>>>>>

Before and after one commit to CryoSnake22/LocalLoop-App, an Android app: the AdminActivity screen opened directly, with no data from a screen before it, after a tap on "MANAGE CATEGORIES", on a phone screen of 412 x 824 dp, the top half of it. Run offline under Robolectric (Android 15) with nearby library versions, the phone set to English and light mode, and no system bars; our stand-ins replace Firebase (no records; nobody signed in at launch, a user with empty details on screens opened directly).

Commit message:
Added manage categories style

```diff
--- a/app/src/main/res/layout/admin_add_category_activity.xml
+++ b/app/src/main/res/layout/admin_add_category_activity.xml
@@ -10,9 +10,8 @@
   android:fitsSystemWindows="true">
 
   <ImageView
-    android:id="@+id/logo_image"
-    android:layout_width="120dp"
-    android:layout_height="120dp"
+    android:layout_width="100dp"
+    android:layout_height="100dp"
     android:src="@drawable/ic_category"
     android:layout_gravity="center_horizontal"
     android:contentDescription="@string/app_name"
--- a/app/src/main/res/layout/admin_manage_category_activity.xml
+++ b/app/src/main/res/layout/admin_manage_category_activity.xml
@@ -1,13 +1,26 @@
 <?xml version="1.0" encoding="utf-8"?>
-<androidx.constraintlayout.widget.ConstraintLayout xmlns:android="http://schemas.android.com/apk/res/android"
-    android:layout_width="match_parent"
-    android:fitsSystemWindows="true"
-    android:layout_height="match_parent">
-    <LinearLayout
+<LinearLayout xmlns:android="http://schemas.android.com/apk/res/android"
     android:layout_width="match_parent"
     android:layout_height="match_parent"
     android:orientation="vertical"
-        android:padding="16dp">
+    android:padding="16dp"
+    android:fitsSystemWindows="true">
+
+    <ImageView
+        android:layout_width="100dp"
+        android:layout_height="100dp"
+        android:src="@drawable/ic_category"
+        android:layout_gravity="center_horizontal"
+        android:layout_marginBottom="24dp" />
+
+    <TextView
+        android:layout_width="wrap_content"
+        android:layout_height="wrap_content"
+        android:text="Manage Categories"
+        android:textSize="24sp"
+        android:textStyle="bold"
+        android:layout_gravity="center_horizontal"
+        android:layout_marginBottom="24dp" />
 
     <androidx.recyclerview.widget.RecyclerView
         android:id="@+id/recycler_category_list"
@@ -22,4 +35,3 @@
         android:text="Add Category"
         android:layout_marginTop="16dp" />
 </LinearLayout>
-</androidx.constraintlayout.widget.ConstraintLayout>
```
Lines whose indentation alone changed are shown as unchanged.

<<<<<

● Task prompt: Please copy out each line of the data in which the word "main" occurs.

● Problem solution:
--- a/app/src/main/res/layout/admin_add_category_activity.xml
+++ b/app/src/main/res/layout/admin_add_category_activity.xml
--- a/app/src/main/res/layout/admin_manage_category_activity.xml
+++ b/app/src/main/res/layout/admin_manage_category_activity.xml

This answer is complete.